Introduction: Scleredema is a rare connective-tissue disorder characterized by diffuse, non-pitting induration of the skin. Scleredema is divided into three types. Pathogenesis is largely unknown. We present a case of a 56-year-old woman with non insulin-dependent diabetes mellitus who presented with a progressive history of thickening of the skin on her back.
Case report: A 56-year-old woman, suffered from type 2 diabetes diagnosed 15 years ago, presented with complaints of painless, progressive hardening of her upper back present for years. Recently, she was diagnosed of incipient nephropathy, high systolic blood pressure, and retinal hard exudates close to the macula treated with laser photocoagulation. Physical examination revealed a symmetrical, erythematous, indurated plaque with indistinct borders involving her posterior neck and upper back. Slightly restriction in range of motion of the shoulders and neck was noted. Her body mass index (BMI) was of 33.1 kg/m2.The punch biopsy of the skin on her back showed an increased amount of interstitial colloidal iron with positive mucin consistent with scleredema.These features supported the diagnosis of scleredema diabeticorum. Our patient was asymptomatic and described mild restriction in movement. To our knowledge, her diabetes mellitus was controlled with subcutaneous insulin injections and diet.

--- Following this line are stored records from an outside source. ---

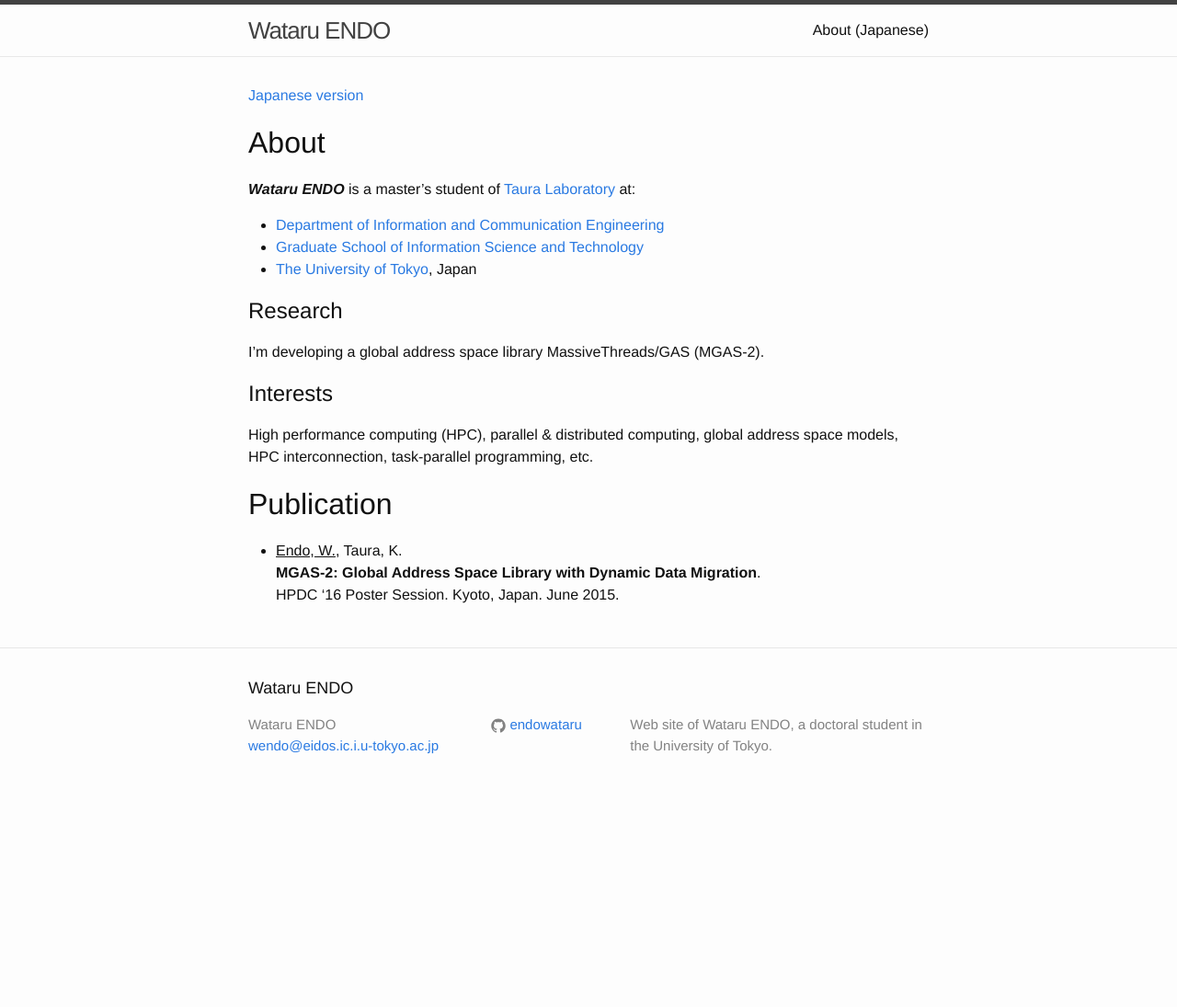
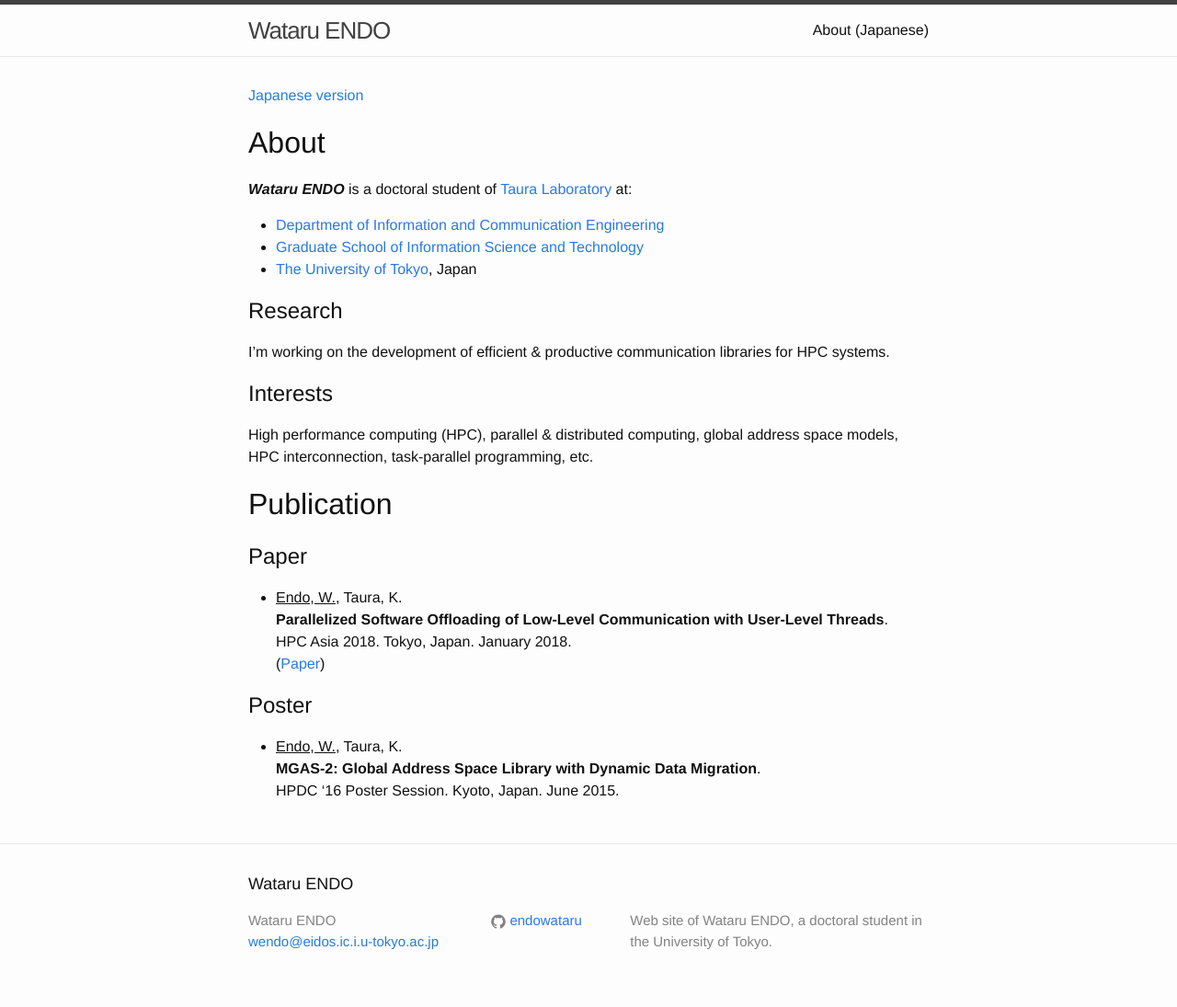
Before and after one commit to endowataru/endowataru.github.io, a Jekyll site: the page built from index.md, in a window 1280 px wide. Shown: the whole page at 92% size. Built offline with Jekyll 4.4.1, drawn with Linux system fonts in a browser that asks for light colours; before the commit the page ends 900 px from its top, so only the background shows below that.

Commit message:
Add HPC Asia publication

```diff
--- a/index.md
+++ b/index.md
@@ -6,7 +6,7 @@ layout: default
 
 # About
 
-___Wataru ENDO___ is a master's student of [Taura Laboratory](http://www.eidos.ic.i.u-tokyo.ac.jp) at:
+___Wataru ENDO___ is a doctoral student of [Taura Laboratory](http://www.eidos.ic.i.u-tokyo.ac.jp) at:
 
 - [Department of Information and Communication Engineering](http://www.i.u-tokyo.ac.jp/edu/course/ice/index_e.shtml)
 - [Graduate School of Information Science and Technology](http://www.i.u-tokyo.ac.jp/index_e.shtml)
@@ -14,7 +14,7 @@ ___Wataru ENDO___ is a master's student of [Taura Laboratory](http://www.eidos.i
 
 ## Research
 
-I'm developing a global address space library MassiveThreads/GAS (MGAS-2).
+I'm working on the development of efficient & productive communication libraries for HPC systems.
 
 ## Interests
 
@@ -23,6 +23,15 @@ HPC interconnection, task-parallel programming, etc.
 
 # Publication
 
+## Paper
+
+- <u>Endo, W.</u>, Taura, K.
+  __Parallelized Software Offloading of Low-Level Communication with User-Level Threads__.
+  HPC Asia 2018. Tokyo, Japan. January 2018.
+  ([Paper](https://dl.acm.org/citation.cfm?doid=3149457.3149475))
+
+## Poster
+
 - <u>Endo, W.</u>, Taura, K.
   __MGAS-2: Global Address Space Library with Dynamic Data Migration__.
   HPDC '16 Poster Session. Kyoto, Japan. June 2015.
```
Also changed, not shown: ja.md (+7 -0 lines).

Discussion: Scleredema is a rare condition of unknown pathogenesis. It is characterized by symmetrical, non-pitting hardening and induration of the skin, most commonly seen on the upper back, shoulder and neck, due to excessive increase in mucin deposition between the thickened and broadened collagen bundles. In rare occasions, the disease involves the face, arms, and the rest of the trunk, but not the hands and the feet that may decrease the mobility of the affected tissues. Scleredema is classically divided into three types, distinguished by their associations with infection, monoclonal gammopathy, and diabetes mellitus (scleredema diabeticorum).The third type occurs primarily in obese, middle-aged men with a long history of diabetes mellitus, as seen in the patient described here. It may be referred to as scleredema diabeticorum.Although scleredema may be diagnosed clinically, diagnostic confirmation may be obtained with a tissue biopsy. Treatment of scleredema is challenging. In scleredema diabeticorum, it is judicious to advise control of blood glucose as a first step in treatment, although a relationship between glucose control and improvement in scleredema has not been firmly established.
Conclusion: The frequency of scleredema diabeticorum is underestimated. In most cases, scleredema diabeticorum is a self-limited, benign condition.
18 - 21 May 2019
European Society of Endocrinology